  • Inappropriate hire. This risk is especially high in a nonprofit where the board simply dusts off the job description and runs an advertisement as quickly as possible. In some instances a board that has had a less than favorable experience with an incumbent will make the mistake of trying to hire the CEO’s mirror opposite. In both cases, the risk of disappointment is substantial.

The potential for waning support, growing concern and anxiety, loss of momentum and the risk of an inappropriate hire can be effectively managed by a dedicated leadership team. Like other risks facing an organization during its lifetime, managing transition-related risks requires awareness of the issues (and potential issues) followed by thoughtful action. Keys to managing these risks include:

  • The commitment to transparency. The best way to avoid a highly unproductive and anxiety-filled guessing game is to be generous in providing information. When staff are kept “in the dark” they will speculate about the board’s vision and plans.

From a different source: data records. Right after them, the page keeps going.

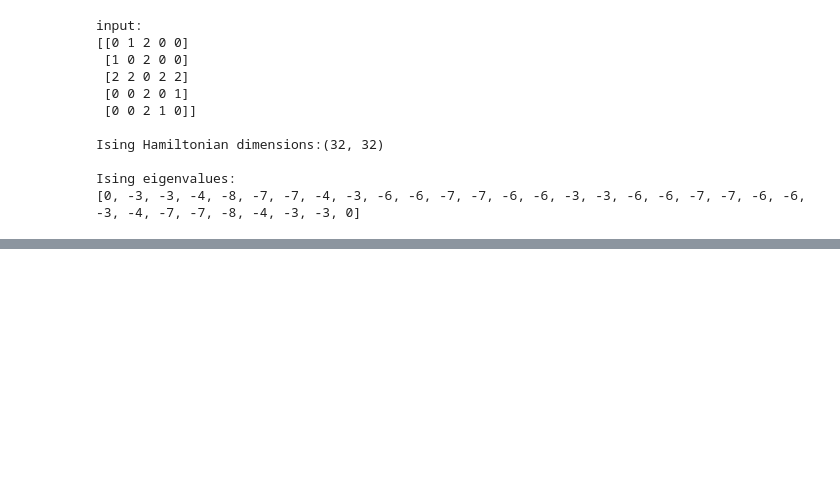
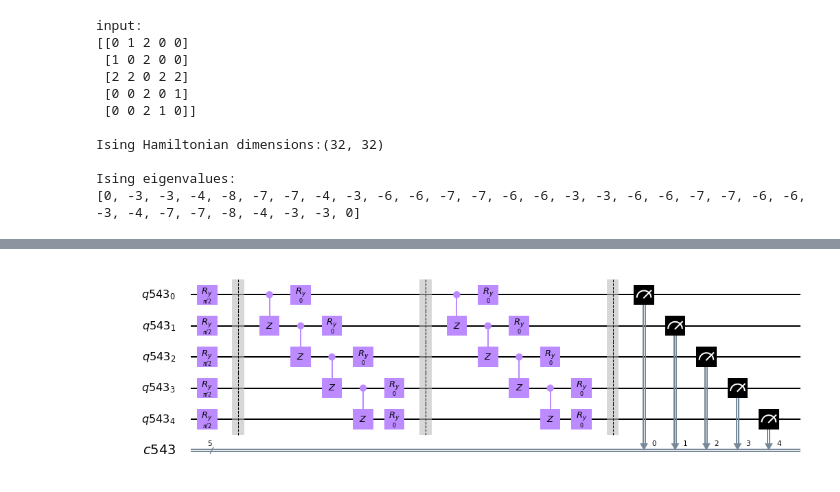
Before and after one commit to NTrevisani/DataScienceMaster, a Jupyter notebook: TFM/MaxCut/Max_Cut.ipynb, the cells around one changed output, grey strips where cells are left out. Saved outputs shown, nothing was run; the diff lists cells and outputs as text; code cells hidden in the pictures; blank space fills up the shorter version.

```diff
--- a/TFM/MaxCut/Max_Cut.ipynb
+++ b/TFM/MaxCut/Max_Cut.ipynb
@@ -321,0 +586,12 @@ Ising eigenvalues:
+# %%
+# Draw an example circuit
+theta = np.array([[PI/2,PI/2,PI/2,PI/2,PI/2],
+                  [0.,0.,0.,0.,0.,],
+                  [0.,0.,0.,0.,0.,]])
+
+n_qbits = 5
+depth   = 2
+
+VQE_circuit(theta, 5, 2).draw(output = 'mpl')
+# %% [output]
+[figure, added]
```
Also changed, not shown: parts of 34 cells of this notebook.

Keep the staff and other stakeholders informed and up to date about the transition.
  • The commitment to inclusiveness. A CEO transition offers a unique opportunity to demonstrate the value of inclusiveness to the nonprofit’s advantage. Rather than limiting discussion of the qualities sought in the next CEO to a small “selection committee,” take the time to find out how stakeholders throughout the organization feel about the qualities and talents the organization will need for the next phase of its organizational life. Diverse views on this topic will be invaluable to the committees that will lead the transition and selection processes.
  • The commitment to self reflection. Don’t miss the opportunity to “take stock” of the nonprofit’s “situation,” including the organization’s past successes and missteps, future opportunities, changing environment, and core strategies. An essential part of organizational self-reflection is a candid look at the present and future leadership needs of the organization. Rushing to fill the empty or soon to be empty chair in the CEO’s office is a mistake that few nonprofits have the time and resources to bear. Like pre-marital counseling, self reflection can help the organization and prospective candidates avoid an ill-suited match. Don Tebbe reminds us that the position and search expectations should be “calibrated around the leadership needs of the organization.”

There is no magic bullet to ensure a smooth organizational transition. By recognizing the risks and proceeding with care a period that could cause headaches and heartache can instead be the first step in a nonprofit’s journey to greater success.

Melanie Lockwood Herman is Executive Director of the Nonprofit Risk Management Center. She welcomes your feedback on this article and questions about the NRMC’s resources at or 703.777.3504.